Bamboo, perhaps the fastest growing plant on the planet, has a very important role to play in restoring balance to the Earth’s climate system. Currently, the 30 billion tons of carbon dioxide equivalent produced each year by human activity are wreaking havoc on the global environment. Efforts to curb our CO2 emission are essential but much more needs to be done. Soon! Global efforts are underway to reduce our planetary carbon emissions below 1990 levels. That still leaves a lot of CO2 being put into the atmosphere each year by human activities. Bamboo offers perhaps the quickest way to remove vast amounts of that carbon dioxide from the atmosphere. Each acre of bamboo sequesters up to 40 tons of CO2. The bamboo plant eats carbon dioxide, takes CO2 from the atmosphere and through the process of photosynthesis turns it into sugars. The bamboo plant transforms these sugars into the compounds that make up bamboo fiber. The carbon from the atmosphere is thus locked up in the bamboo fiber itself. When that bamboo fiber is used to construct buildings the carbon in it is sequestered for the 100-year lifetime of the building. Bamboo is only effective for long-term carbon sequestration if the bamboo plant is being regularly harvested and that harvest turned into durable goods or biochar. Left unharvested the sequestration rate of the bamboo plant levels off. By harvesting 20% of the biomass of the plant each year as 3+ year old mature bamboo culms, the high rates of carbon sequestration are maintain for the 50-75 year life of the bamboo plant. Unlike most trees you are not killing the bamboo plant when you harvest. Each year the mat of primitive roots called rhizomes is expanding, sequestering additional carbon for the life of the bamboo plant. Also unlike trees the bamboo plant produces microscopic plant stones that encapsulated carbon in silica and sequester an additional half-ton per acre of carbon for possibly thousands of years. Bamboos are among the fastest-growing plants, growing at up to a meter per day. Unlike trees, bamboos form extensive rhizome and root systems, which can extend up to 100 km/ha and live for a hundred years.
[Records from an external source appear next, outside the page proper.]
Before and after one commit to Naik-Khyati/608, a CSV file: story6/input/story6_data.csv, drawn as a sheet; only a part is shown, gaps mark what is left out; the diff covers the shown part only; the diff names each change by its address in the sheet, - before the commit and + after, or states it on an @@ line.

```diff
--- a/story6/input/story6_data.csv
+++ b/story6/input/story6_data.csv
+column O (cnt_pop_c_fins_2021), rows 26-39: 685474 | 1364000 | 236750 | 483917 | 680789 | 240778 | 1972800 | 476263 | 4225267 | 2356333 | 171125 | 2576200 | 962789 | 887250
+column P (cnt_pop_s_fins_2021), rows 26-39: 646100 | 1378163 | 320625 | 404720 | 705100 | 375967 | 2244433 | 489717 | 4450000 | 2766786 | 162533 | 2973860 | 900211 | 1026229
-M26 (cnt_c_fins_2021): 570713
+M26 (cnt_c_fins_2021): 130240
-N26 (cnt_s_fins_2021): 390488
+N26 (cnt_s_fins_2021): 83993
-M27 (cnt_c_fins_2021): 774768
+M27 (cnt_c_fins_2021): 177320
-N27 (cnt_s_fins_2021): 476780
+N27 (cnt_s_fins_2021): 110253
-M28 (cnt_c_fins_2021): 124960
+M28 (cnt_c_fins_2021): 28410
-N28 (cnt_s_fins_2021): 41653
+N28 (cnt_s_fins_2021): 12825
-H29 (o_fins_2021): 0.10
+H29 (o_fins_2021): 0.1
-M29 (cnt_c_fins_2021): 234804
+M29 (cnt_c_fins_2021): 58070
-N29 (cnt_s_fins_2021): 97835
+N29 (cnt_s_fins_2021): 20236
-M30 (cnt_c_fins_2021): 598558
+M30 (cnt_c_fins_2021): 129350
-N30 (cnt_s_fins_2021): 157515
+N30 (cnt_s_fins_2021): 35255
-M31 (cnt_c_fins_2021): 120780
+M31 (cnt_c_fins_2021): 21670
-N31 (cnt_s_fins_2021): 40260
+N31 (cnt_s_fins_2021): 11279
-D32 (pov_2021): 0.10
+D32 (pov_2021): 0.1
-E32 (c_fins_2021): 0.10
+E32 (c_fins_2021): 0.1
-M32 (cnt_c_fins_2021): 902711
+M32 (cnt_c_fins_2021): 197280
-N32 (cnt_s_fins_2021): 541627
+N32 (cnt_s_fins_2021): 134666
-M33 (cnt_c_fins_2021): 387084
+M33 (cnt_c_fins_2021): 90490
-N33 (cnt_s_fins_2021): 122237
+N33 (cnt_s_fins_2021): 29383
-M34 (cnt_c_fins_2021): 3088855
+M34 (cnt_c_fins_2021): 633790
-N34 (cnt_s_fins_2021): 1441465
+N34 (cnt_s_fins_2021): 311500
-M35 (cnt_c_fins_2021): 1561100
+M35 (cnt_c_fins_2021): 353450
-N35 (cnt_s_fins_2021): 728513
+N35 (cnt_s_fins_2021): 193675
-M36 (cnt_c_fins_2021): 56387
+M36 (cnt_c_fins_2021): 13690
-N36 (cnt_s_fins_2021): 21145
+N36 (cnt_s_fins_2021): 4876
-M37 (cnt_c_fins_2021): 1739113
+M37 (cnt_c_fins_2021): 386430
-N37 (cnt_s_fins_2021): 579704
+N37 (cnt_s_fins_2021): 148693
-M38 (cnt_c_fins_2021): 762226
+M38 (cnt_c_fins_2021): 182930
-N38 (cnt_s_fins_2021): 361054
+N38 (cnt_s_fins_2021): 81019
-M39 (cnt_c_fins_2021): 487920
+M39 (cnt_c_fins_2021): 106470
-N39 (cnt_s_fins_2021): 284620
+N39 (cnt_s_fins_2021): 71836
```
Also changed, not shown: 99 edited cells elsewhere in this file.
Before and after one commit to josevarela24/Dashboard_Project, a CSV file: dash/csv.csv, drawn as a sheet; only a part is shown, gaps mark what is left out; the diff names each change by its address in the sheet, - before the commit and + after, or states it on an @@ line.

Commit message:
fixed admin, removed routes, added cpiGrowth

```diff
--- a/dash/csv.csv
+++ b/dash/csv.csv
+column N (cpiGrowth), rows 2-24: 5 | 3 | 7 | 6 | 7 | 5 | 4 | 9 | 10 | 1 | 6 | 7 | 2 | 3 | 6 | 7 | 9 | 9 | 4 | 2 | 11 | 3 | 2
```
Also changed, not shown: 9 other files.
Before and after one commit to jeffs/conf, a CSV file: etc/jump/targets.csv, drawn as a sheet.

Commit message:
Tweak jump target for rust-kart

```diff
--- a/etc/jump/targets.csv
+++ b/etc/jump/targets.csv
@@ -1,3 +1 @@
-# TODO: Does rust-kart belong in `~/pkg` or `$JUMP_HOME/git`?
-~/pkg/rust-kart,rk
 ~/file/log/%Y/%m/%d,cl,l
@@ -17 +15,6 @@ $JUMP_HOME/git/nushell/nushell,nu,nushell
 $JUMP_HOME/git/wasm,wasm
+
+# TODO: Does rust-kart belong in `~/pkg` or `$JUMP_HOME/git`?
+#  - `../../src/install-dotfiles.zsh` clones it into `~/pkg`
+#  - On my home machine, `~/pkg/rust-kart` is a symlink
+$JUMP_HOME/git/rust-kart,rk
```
Culms that emerge from the rhizomes die naturally after about 10 years if not harvested before. The rhizome system survives the harvesting of individual culms, so the bamboo ecosystem can be productive while continuing to store carbon, as new culms will replace the harvested ones. The lost biomass is usually replaced within a year. Bamboo can be an efficient tool for both climate change mitigation and adaptation, but there is a lack
of scientific knowledge and awareness of its potential Bamboos versatility and unique characteristics provide communities with options to diversify their economies and decrease their sensitivity to climate change. Increasing the cultivation and use of bamboos will help enable rural and urban populations adapt to the effects of climate change. Bamboos are relatively easy to grow and can provide additional food, energy and income security to the rural poor, as well as a range of environmental services and uses in their growing and harvested forms. Bamboo products such as houses and charcoal, can contribute to the livelihood resilience of rural and urban dwellers.